Task directions: Look for the string "name" in the data below, and copy each line that holds it.

Material provided:
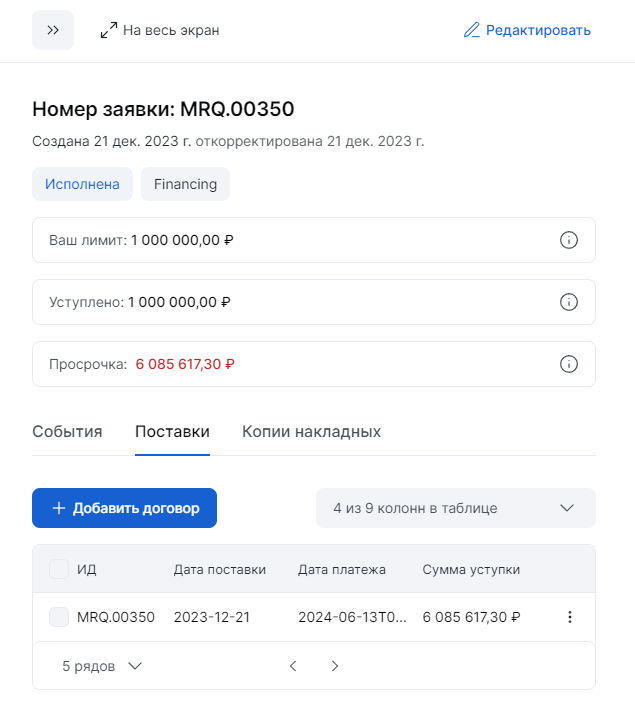
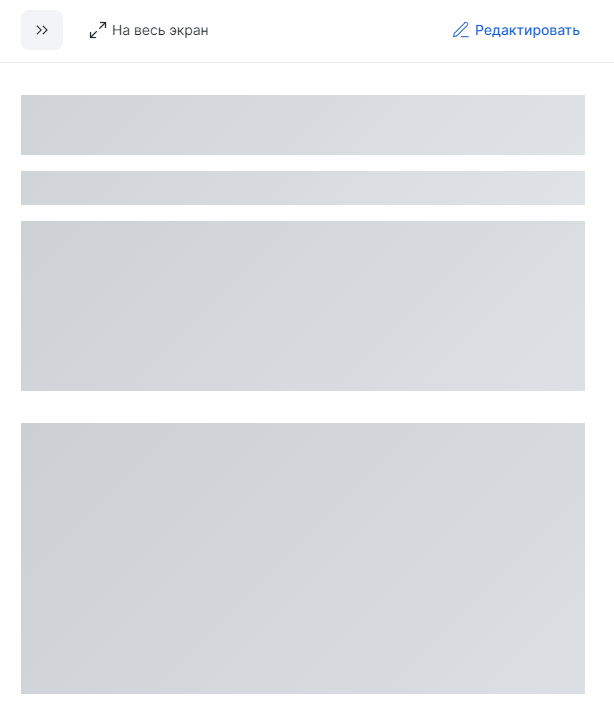
add: skeleton for req.bro.dr.comp

diff --git a/src/app/client/modules/requests/modules/request-browser-drawer/request-browser-drawer.component.html b/src/app/client/modules/requests/modules/request-browser-drawer/request-browser-drawer.component.html
@@ -5,142 +5,179 @@
 		(onClose)="dialogRef.close()"
 		drawer-header
 	></mib-drawer-header>
-	<h4>Номер заявки: {{ requestData?.Number }}</h4>
-	<mib-spacing type="xs2"></mib-spacing>
-	<div class="flex gap-4">
-		<span class="text text_m c-bti-secondary"
-			>Создана {{ requestData?.Date | date }}</span
-		>
-		<span class="text text_m c-bti-quaternary"
-			>откорректирована {{ requestData?.Date | date }}</span
-		>
-	</div>
-	<mib-spacing type="xs"></mib-spacing>
-	<div class="flex gap-8">
-		<mib-tag size="m">{{ requestData?.Status }}</mib-tag>
-		<mib-tag type="filled-secondary" class="text_regular" size="m">{{
-			requestData?.Type
-		}}</mib-tag>
-	</div>
-	<mib-spacing type="xs"></mib-spacing>
-	<mib-cash-panel
-		extracted="true"
-		panelTitle="Ваш лимит:"
-		panelData="1000000"
-	></mib-cash-panel>
-	<mib-spacing type="xs"></mib-spacing>
-	<mib-cash-panel
-		extracted="true"
-		panelTitle="Уступлено:"
-		panelData="1000000"
-	></mib-cash-panel>
-	<mib-spacing type="xs"></mib-spacing>
-	<mib-cash-panel extracted="true" panelTitle="Просрочка:">
-		<ng-container alert
-			>{{ requestData?.Summ | currency : 'RUB' : 'symbol-narrow' }}
-		</ng-container>
-	</mib-cash-panel>
-	<mib-spacing type="m"></mib-spacing>
-	<mib-tab-group>
-		<mib-navbar>
-			<mib-navbar-point value="1">События</mib-navbar-point>
-			<mib-navbar-point value="2">Поставки</mib-navbar-point>
-			<mib-navbar-point value="3">Копии накладных</mib-navbar-point>
-		</mib-navbar>
-		<div class="">
-			<mib-tab-item value="1">
-				<mib-spacing type="m"></mib-spacing>
-				<h2>События</h2>
-				<mib-spacing type="m"></mib-spacing>
-			</mib-tab-item>
-			<mib-tab-item value="2">
-				<mib-spacing type="m"></mib-spacing>
-				<div class="flex flex_justify-between">
-					<mib-button type="filled-primary">
-						<mib-ref-icon
-							btn-left-icon
-							class="stroke"
-							name="fi_plus"
-						></mib-ref-icon>
-						Добавить договор
-					</mib-button>
-					<mib-select
-						class="supply-select-width"
-						placeholder="4 из 9 колонн в таблице"
-					>
-						<mib-dropdown-point
-							[value]="true"
-							text="6 из 9 колонн в таблице"
-						></mib-dropdown-point>
-						<mib-dropdown-point
-							[value]="false"
-							text="9 из 9 колонн в таблице"
-						></mib-dropdown-point>
-					</mib-select>
-				</div>
-				<mib-spacing type="xs"></mib-spacing>
-				<mib-table>
-					<mib-table-head>
-						<mib-table-head-cell [showCheckbox]="true">ИД </mib-table-head-cell>
-						<mib-table-head-cell>Дата поставки</mib-table-head-cell>
-						<mib-table-head-cell>Дата платежа</mib-table-head-cell>
-						<mib-table-head-cell>Сумма уступки</mib-table-head-cell>
-					</mib-table-head>
-					<mib-table-row *ngFor="let shipment of requestData?.Shipments">
-						<mib-table-cell type="main">
-							<ng-container table-cell-title>{{
-								requestData?.Number
-							}}</ng-container>
-						</mib-table-cell>
-						<mib-table-cell>
-							<ng-container table-cell-title>{{
-								shipment?.AccountDate
-							}}</ng-container>
-						</mib-table-cell>
-						<mib-table-cell>
-							<ng-container table-cell-title>{{
-								shipment?.DatePayment
-							}}</ng-container>
-						</mib-table-cell>
-						<mib-table-cell>
-							<ng-container table-cell-title>{{
-								shipment?.Summ | currency : 'RUB' : 'symbol-narrow'
-							}}</ng-container>
-						</mib-table-cell>
-						<mib-button table-row-button size="s" type="ghost-secondary">
-							<mib-ref-icon
-								class="stroke"
-								btn-icon
-								name="fi_more-vertical"
-							></mib-ref-icon>
-						</mib-button>
-					</mib-table-row>
-					<mib-table-footer>
-						<div class="flex flex_align-center flex_grow">
-							<mib-select type="floating" placeholder="5 рядов">
-								<mib-dropdown-point
-									[value]="true"
-									text="10 рядов"
-								></mib-dropdown-point>
-								<mib-dropdown-point
-									[value]="false"
-									text="20 рядов"
-								></mib-dropdown-point>
-							</mib-select>
-						</div>
-						<mib-paginator
-							[pagesToShow]="PAGINATOR_PAGE_TO_SHOW"
-							[itemsPerPage]="PAGINATOR_ITEMS_PER_PAGE"
-						></mib-paginator>
-						<div class="flex flex_align-center flex_grow"></div>
-					</mib-table-footer>
-				</mib-table>
-			</mib-tab-item>
-			<mib-tab-item value="3">
-				<mib-spacing type="m"></mib-spacing>
-				<h2>Копии накладных</h2>
-				<mib-spacing type="m"></mib-spacing>
-			</mib-tab-item>
+	<ng-container *ngIf="loading$ | async; else title">
+		<mib-skeleton [styles]="skeletonTitle" *ngFor="let i of [1]"></mib-skeleton>
+	</ng-container>
+	<ng-template #title>
+		<h4>Номер заявки: {{ requestData?.Number }}</h4>
+		<mib-spacing type="xs2"></mib-spacing>
+		<div class="flex gap-4">
+			<span class="text text_m c-bti-secondary"
+				>Создана {{ requestData?.Date | date }}</span
+			>
+			<span class="text text_m c-bti-quaternary"
+				>откорректирована {{ requestData?.Date | date }}</span
+			>
 		</div>
-	</mib-tab-group>
+	</ng-template>
+	<mib-spacing type="xs"></mib-spacing>
+	<ng-container *ngIf="loading$ | async; else tags">
+		<mib-skeleton [styles]="skeletonTags" *ngFor="let i of [1]"></mib-skeleton>
+	</ng-container>
+	<ng-template #tags>
+		<div class="flex gap-8">
+			<mib-tag size="m">{{ requestData?.Status }}</mib-tag>
+			<mib-tag type="filled-secondary" class="text_regular" size="m">{{
+				requestData?.Type
+			}}</mib-tag>
+		</div>
+	</ng-template>
+	<mib-spacing type="xs"></mib-spacing>
+	<ng-container *ngIf="loading$ | async; else cashPanel">
+		<mib-skeleton
+			[styles]="skeletonCashPanel"
+			*ngFor="let i of [1]"
+		></mib-skeleton>
+	</ng-container>
+	<ng-template #cashPanel>
+		<mib-cash-panel
+			extracted="true"
+			panelTitle="Ваш лимит:"
+			panelData="1000000"
+		></mib-cash-panel>
+		<mib-spacing type="xs"></mib-spacing>
+		<mib-cash-panel
+			extracted="true"
+			panelTitle="Уступлено:"
+			panelData="1000000"
+		></mib-cash-panel>
+		<mib-spacing type="xs"></mib-spacing>
+		<mib-cash-panel extracted="true" panelTitle="Просрочка:">
+			<ng-container alert
+				>{{ requestData?.Summ | currency : 'RUB' : 'symbol-narrow' }}
+			</ng-container>
+		</mib-cash-panel>
+	</ng-template>
+	<mib-spacing type="m"></mib-spacing>
+	<ng-container *ngIf="loading$ | async; else tabGroup">
+		<mib-skeleton
+			[styles]="skeletonTabGroup"
+			*ngFor="let i of [1]"
+		></mib-skeleton>
+	</ng-container>
+	<ng-template #tabGroup>
+		<mib-tab-group>
+			<mib-navbar>
+				<!-- <mib-navbar-point value="1">События</mib-navbar-point> -->
+				<mib-navbar-point value="2">Поставки</mib-navbar-point>
+				<mib-navbar-point value="3">Копии накладных</mib-navbar-point>
+			</mib-navbar>
+			<div>
+				<!-- <mib-tab-item value="1">
+					<mib-spacing type="m"></mib-spacing>
+					<h2>События</h2>
+					<mib-spacing type="m"></mib-spacing>
+				</mib-tab-item> -->
+				<mib-tab-item value="2">
+					<mib-spacing type="m"></mib-spacing>
+					<div class="flex flex_justify-between">
+						<mib-button type="filled-primary">
+							<mib-ref-icon
+								btn-left-icon
+								class="stroke"
+								name="fi_plus"
+							></mib-ref-icon>
+							Добавить договор
+						</mib-button>
+						<mib-select
+							class="supply-select-width"
+							placeholder="4 из 9 колонн в таблице"
+						>
+							<mib-dropdown-point
+								[value]="true"
+								text="6 из 9 колонн в таблице"
+							></mib-dropdown-point>
+							<mib-dropdown-point
+								[value]="false"
+								text="9 из 9 колонн в таблице"
+							></mib-dropdown-point>
+						</mib-select>
+					</div>
+					<mib-spacing type="xs"></mib-spacing>
+					<mib-table>
+						<mib-table-head>
+							<mib-table-head-cell [showCheckbox]="true"
+								>ИД
+							</mib-table-head-cell>
+							<mib-table-head-cell>Дата поставки</mib-table-head-cell>
+							<mib-table-head-cell>Дата платежа</mib-table-head-cell>
+							<mib-table-head-cell>Сумма уступки</mib-table-head-cell>
+						</mib-table-head>
+						<ng-container *ngIf="loading$ | async; else table">
+							<mib-skeleton
+								[styles]="last ? skeletonWithoutUnderline : skeleton"
+								*ngFor="let i of [1]; let last = last"
+							></mib-skeleton>
+						</ng-container>
+						<ng-template #table>
+							<mib-table-row *ngFor="let shipment of requestData?.Shipments">
+								<mib-table-cell type="main">
+									<ng-container table-cell-title>{{
+										requestData?.Number
+									}}</ng-container>
+								</mib-table-cell>
+								<mib-table-cell>
+									<ng-container table-cell-title>{{
+										shipment?.AccountDate
+									}}</ng-container>
+								</mib-table-cell>
+								<mib-table-cell>
+									<ng-container table-cell-title>{{
+										shipment?.DatePayment
+									}}</ng-container>
+								</mib-table-cell>
+								<mib-table-cell>
+									<ng-container table-cell-title>{{
+										shipment?.Summ | currency : 'RUB' : 'symbol-narrow'
+									}}</ng-container>
+								</mib-table-cell>
+								<mib-button table-row-button size="s" type="ghost-secondary">
+									<mib-ref-icon
+										class="stroke"
+										btn-icon
+										name="fi_more-vertical"
+									></mib-ref-icon>
+								</mib-button>
+							</mib-table-row>
+						</ng-template>
+						<mib-table-footer [underlined]="!(loading$ | async)">
+							<div class="flex flex_align-center flex_grow">
+								<mib-select type="floating" placeholder="5 рядов">
+									<mib-dropdown-point
+										[value]="true"
+										text="10 рядов"
+									></mib-dropdown-point>
+									<mib-dropdown-point
+										[value]="false"
+										text="20 рядов"
+									></mib-dropdown-point>
+								</mib-select>
+							</div>
+							<mib-paginator
+								[totalCount]="requestData?.Shipments.length"
+								[pagesToShow]="PAGINATOR_PAGE_TO_SHOW"
+								[itemsPerPage]="PAGINATOR_ITEMS_PER_PAGE"
+							></mib-paginator>
+							<div class="flex flex_align-center flex_grow"></div>
+						</mib-table-footer>
+					</mib-table>
+				</mib-tab-item>
+				<mib-tab-item value="3">
+					<mib-spacing type="m"></mib-spacing>
+					<h2>Копии накладных</h2>
+					<mib-spacing type="m"></mib-spacing>
+				</mib-tab-item>
+			</div>
+		</mib-tab-group>
+	</ng-template>
 </mib-drawer>

diff --git a/src/app/client/modules/requests/modules/request-browser-drawer/request-browser-drawer.component.ts b/src/app/client/modules/requests/modules/request-browser-drawer/request-browser-drawer.component.ts
@@ -5,6 +5,8 @@ import {DrawerData} from 'src/app/shared/ui-kit/drawer/interfaces/drawer.interfa
 import {RequestBrowserDrawer} from './interfaces/request-browser.drawer'
 import {RequestReq} from '../../interfaces/request.interface'
 import {RequestsService} from '../../services/requests.service'
+import {BehaviorSubject} from 'rxjs'
+import {Properties} from 'csstype'
 
 @Component({
 	selector: 'mib-request-browser-drawer',
@@ -12,6 +14,38 @@ import {RequestsService} from '../../services/requests.service'
 	styleUrls: ['./request-browser-drawer.component.scss']
 })
 export class RequestBrowserDrawerComponent implements OnInit {
+	public loading$ = new BehaviorSubject<boolean>(false)
+
+	public skeletonWithoutUnderline: Properties = {
+		height: '48px',
+		width: '100%'
+	}
+
+	public skeletonTitle: Properties = {
+		height: '60px',
+		width: '100%'
+	}
+
+	public skeletonTags: Properties = {
+		height: '34px',
+		width: '100%'
+	}
+
+	public skeletonCashPanel: Properties = {
+		height: '170px',
+		width: '100%'
+	}
+
+	public skeletonTabGroup: Properties = {
+		height: '271px',
+		width: '100%'
+	}
+
+	public skeleton: Properties = {
+		...this.skeletonWithoutUnderline,
+		borderBottom: '1px solid var(--wgr-tertiary)'
+	}
+
 	public PAGINATOR_ITEMS_PER_PAGE = 5
 	public PAGINATOR_PAGE_TO_SHOW = 5
 	public currentPage: number = 1
@@ -19,7 +53,6 @@ export class RequestBrowserDrawerComponent implements OnInit {
 	public currentRequestId: number
 	public requestData: RequestReq
 
-	datas = 1000000
 	constructor(
 		@Inject(MAT_DIALOG_DATA) public data: DrawerData<RequestBrowserDrawer>,
 		private fb: FormBuilder,
@@ -28,11 +61,18 @@ export class RequestBrowserDrawerComponent implements OnInit {
 	) {}
 
 	ngOnInit(): void {
+		this.getCurrentRequest()
+	}
+
+	getCurrentRequest() {
+		this.loading$.next(true)
 		this.currentRequestId = this.data?.data?.requestId
 		this.requestsService.getRequest(this.currentRequestId).subscribe({
 			next: request => {
 				this.requestData = request
-				console.log('requestData :>> ', this.requestData)
+			},
+			complete: () => {
+				this.loading$.next(false)
 			}
 		})
 	}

Solved problem:
-							name="fi_plus"
-								name="fi_more-vertical"
+								name="fi_plus"
+										name="fi_more-vertical"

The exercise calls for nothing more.